(Directions for this task):
When a line in the records contains the string "sugeridos", copy that line.

╭──

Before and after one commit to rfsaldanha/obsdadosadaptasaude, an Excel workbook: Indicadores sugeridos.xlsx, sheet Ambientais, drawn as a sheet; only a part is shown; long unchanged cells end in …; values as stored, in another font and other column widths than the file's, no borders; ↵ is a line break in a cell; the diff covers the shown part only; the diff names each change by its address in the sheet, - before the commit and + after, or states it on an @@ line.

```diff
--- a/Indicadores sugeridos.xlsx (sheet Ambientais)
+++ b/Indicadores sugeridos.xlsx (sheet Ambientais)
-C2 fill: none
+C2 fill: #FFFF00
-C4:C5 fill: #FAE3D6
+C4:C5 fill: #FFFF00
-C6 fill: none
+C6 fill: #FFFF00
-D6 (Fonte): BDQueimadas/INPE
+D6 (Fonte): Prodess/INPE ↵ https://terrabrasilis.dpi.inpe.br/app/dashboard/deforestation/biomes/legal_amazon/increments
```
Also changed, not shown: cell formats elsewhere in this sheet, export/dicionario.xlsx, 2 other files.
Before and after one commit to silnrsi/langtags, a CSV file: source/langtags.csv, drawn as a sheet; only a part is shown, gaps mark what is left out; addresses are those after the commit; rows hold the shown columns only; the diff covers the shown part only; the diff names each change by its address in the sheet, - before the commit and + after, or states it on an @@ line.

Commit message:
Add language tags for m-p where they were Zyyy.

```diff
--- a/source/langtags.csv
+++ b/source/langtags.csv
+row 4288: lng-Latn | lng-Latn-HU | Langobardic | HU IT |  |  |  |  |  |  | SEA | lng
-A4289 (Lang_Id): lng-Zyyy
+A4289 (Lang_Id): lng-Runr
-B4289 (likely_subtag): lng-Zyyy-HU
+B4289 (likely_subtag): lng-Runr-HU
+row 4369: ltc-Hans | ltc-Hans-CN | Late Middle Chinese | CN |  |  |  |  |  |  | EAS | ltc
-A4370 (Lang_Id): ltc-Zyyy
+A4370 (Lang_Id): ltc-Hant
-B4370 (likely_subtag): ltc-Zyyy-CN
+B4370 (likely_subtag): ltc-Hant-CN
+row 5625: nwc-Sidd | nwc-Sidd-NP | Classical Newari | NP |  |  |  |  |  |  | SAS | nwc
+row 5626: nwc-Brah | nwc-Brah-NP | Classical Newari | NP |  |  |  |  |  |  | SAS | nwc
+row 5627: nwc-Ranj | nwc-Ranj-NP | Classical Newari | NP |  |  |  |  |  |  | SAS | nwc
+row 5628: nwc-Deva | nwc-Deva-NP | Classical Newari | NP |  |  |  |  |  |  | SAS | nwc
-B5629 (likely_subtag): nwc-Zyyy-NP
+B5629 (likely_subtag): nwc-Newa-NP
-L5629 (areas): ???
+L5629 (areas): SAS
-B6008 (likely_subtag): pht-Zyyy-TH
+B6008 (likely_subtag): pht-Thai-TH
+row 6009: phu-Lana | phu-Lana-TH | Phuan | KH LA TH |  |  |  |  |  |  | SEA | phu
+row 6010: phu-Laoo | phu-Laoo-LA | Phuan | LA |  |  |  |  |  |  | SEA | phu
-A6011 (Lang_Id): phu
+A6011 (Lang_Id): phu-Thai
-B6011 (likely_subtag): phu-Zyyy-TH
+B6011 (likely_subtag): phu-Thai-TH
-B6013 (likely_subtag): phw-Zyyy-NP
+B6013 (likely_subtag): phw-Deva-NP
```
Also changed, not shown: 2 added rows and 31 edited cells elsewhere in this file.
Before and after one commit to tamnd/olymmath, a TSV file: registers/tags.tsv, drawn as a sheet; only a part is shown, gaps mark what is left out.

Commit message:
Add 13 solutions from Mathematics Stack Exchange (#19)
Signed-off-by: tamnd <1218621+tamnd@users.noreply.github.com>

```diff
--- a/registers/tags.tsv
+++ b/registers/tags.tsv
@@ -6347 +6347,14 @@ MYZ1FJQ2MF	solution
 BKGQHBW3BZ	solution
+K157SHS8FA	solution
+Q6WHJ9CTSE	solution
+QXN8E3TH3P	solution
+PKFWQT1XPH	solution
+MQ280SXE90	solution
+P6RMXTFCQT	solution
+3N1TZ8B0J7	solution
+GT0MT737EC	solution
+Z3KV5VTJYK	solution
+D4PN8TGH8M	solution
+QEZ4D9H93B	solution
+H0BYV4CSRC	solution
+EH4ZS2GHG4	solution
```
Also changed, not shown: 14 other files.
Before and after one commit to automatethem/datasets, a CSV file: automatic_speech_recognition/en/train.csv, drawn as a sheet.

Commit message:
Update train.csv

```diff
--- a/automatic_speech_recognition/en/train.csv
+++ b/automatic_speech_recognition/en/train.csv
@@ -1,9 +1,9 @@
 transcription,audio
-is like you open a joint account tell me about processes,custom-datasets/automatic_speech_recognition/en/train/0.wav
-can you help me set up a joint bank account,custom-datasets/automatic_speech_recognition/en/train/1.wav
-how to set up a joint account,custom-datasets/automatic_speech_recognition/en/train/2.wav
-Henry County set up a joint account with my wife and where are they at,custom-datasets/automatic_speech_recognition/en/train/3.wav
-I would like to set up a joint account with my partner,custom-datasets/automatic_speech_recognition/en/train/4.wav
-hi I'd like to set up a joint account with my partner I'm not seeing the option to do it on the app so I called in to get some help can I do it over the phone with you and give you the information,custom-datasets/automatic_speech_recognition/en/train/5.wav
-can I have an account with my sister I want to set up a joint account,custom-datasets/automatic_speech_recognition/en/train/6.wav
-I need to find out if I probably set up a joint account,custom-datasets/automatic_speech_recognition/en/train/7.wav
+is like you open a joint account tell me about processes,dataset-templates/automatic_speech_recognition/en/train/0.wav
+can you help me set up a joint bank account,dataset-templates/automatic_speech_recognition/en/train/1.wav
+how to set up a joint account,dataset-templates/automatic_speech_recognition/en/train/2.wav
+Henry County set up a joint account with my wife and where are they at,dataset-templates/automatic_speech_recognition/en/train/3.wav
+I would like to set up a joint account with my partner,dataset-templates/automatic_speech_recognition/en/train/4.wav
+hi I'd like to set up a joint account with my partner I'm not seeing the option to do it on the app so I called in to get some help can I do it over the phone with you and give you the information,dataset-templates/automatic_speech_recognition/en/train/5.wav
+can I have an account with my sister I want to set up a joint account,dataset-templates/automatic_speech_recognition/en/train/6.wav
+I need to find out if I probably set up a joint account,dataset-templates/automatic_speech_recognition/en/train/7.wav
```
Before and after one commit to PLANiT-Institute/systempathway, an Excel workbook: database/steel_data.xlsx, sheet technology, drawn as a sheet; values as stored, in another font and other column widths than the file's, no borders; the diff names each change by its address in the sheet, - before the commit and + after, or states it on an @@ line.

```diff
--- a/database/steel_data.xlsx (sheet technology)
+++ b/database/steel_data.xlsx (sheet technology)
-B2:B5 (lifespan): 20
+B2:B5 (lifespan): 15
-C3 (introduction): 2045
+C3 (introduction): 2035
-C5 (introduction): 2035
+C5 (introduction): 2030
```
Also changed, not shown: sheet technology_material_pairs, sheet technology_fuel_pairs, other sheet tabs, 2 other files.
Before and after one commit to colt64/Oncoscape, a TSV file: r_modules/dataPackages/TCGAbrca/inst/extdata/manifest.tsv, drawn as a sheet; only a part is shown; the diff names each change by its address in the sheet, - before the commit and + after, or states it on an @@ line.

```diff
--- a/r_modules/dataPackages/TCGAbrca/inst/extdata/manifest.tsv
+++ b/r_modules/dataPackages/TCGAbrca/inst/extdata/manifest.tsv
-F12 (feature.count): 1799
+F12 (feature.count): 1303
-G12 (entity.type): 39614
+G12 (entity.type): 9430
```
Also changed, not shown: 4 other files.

╰──

(Exercise answer):
Before and after one commit to rfsaldanha/obsdadosadaptasaude, an Excel workbook: Indicadores sugeridos.xlsx, sheet Ambientais, drawn as a sheet; only a part is shown; long unchanged cells end in …; values as stored, in another font and other column widths than the file's, no borders; ↵ is a line break in a cell; the diff covers the shown part only; the diff names each change by its address in the sheet, - before the commit and + after, or states it on an @@ line.
--- a/Indicadores sugeridos.xlsx (sheet Ambientais)
+++ b/Indicadores sugeridos.xlsx (sheet Ambientais)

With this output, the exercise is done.